## Instructions for the task
Your task is to tally the lines of the listing containing the word "written" and report the figure alone.

···

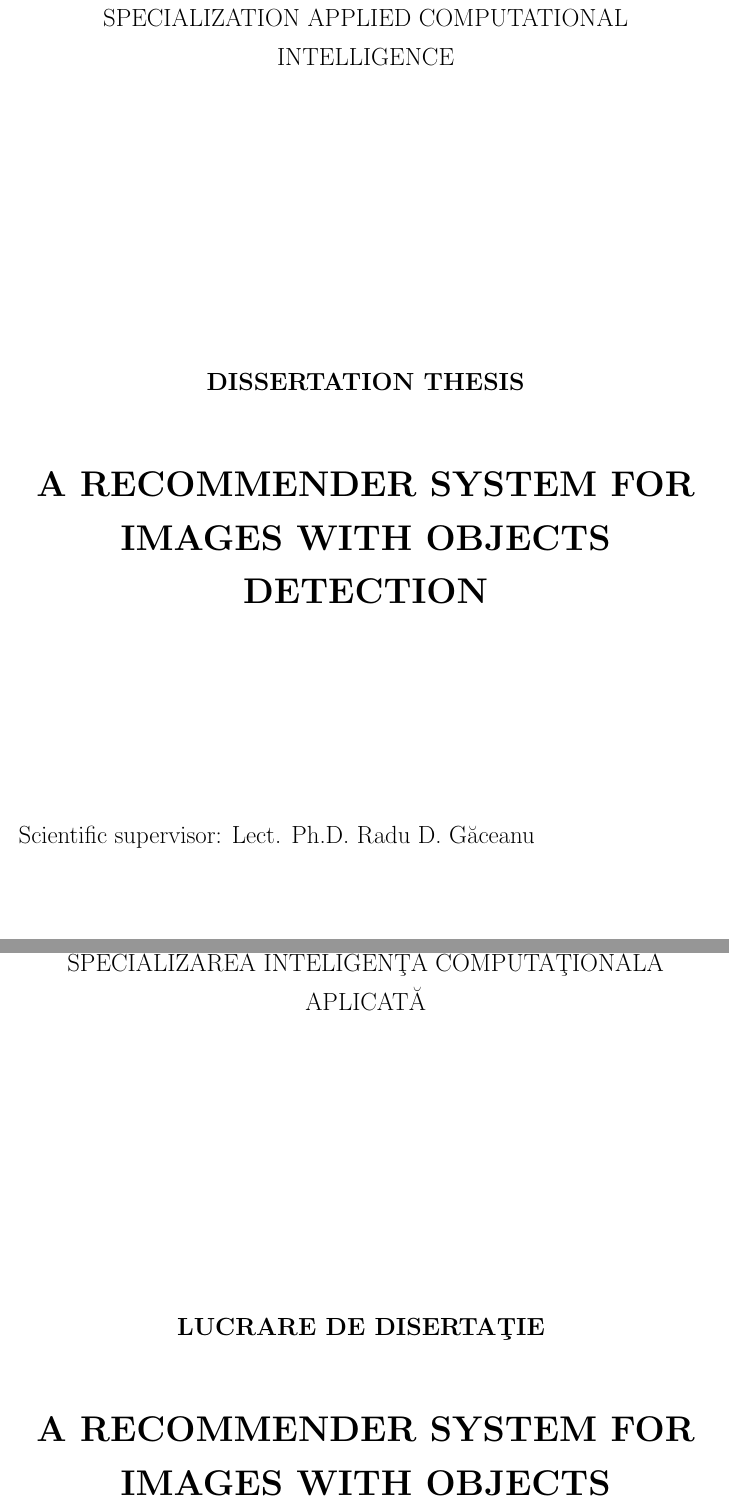
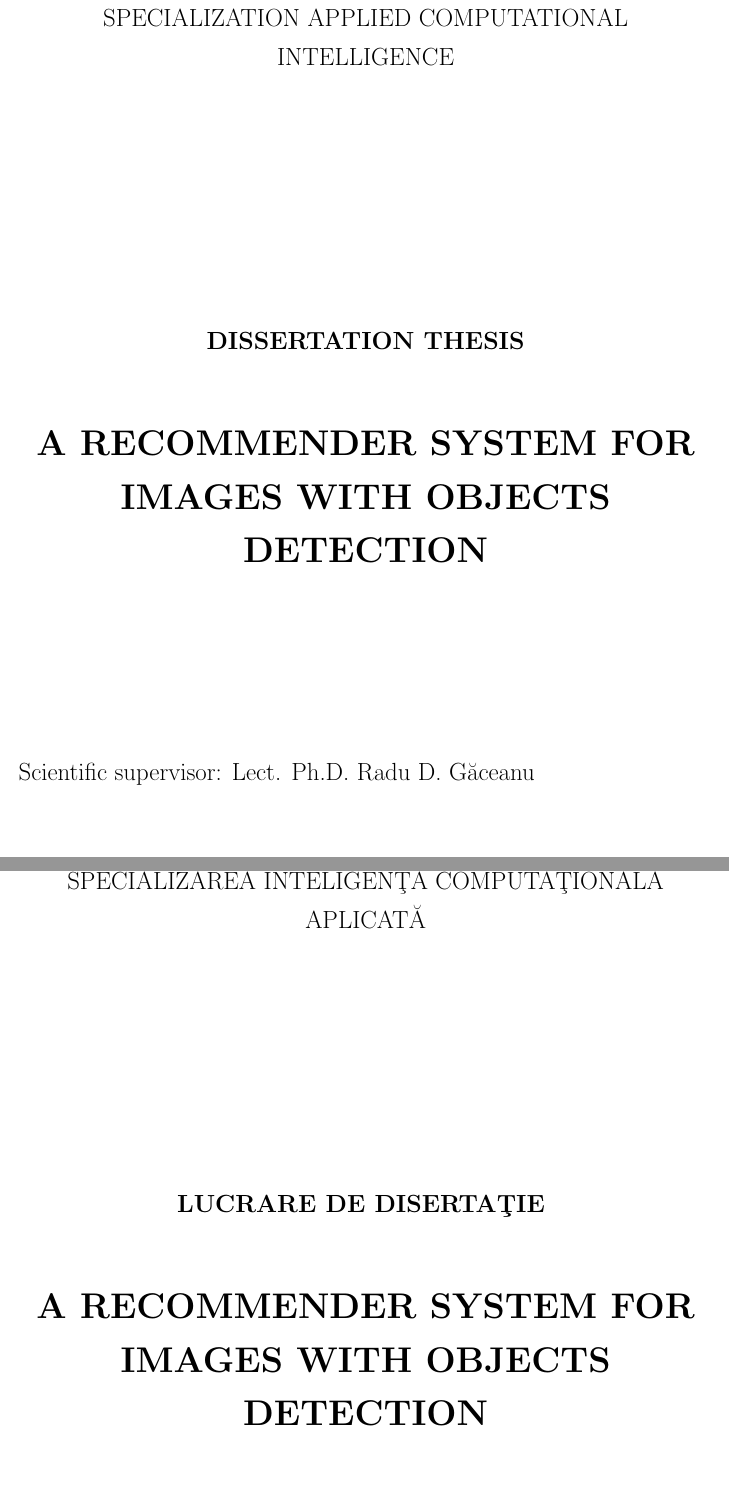
Before and after one commit to tudorvaran/dissertation, a LaTeX thesis (written/thesis.tex): two parts of pages 1 and 3 of 8 before the commit and two parts of pages 1 and 2 of 6 after it, joined at a grey line, cut so that both start at the same text. Compiled offline with pdfLaTeX.

Commit message:
Fixed main page

```diff
--- a/written/thesis.tex
+++ b/written/thesis.tex
@@ -60,10 +60,8 @@
 
 \Large{SPECIALIZATION APPLIED COMPUTATIONAL INTELLIGENCE}
 
-
-
 %\textsl{
-\vspace{7cm}
+\vspace{6cm}
 \Large \textbf{DISSERTATION THESIS}
 
 \vspace{1.3cm}
@@ -100,9 +98,8 @@
 \Large{SPECIALIZAREA INTELIGEN\c{T}\u{A} COMPUTA\c{T}IONAL\u{A} APLICAT\u{A}}
 
 
-
 %\textsl{
-\vspace{7cm}
+\vspace{6cm}
 
 \Large \textbf{LUCRARE DE DISERTA\c{T}IE }
 
```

···

## Result for this task
3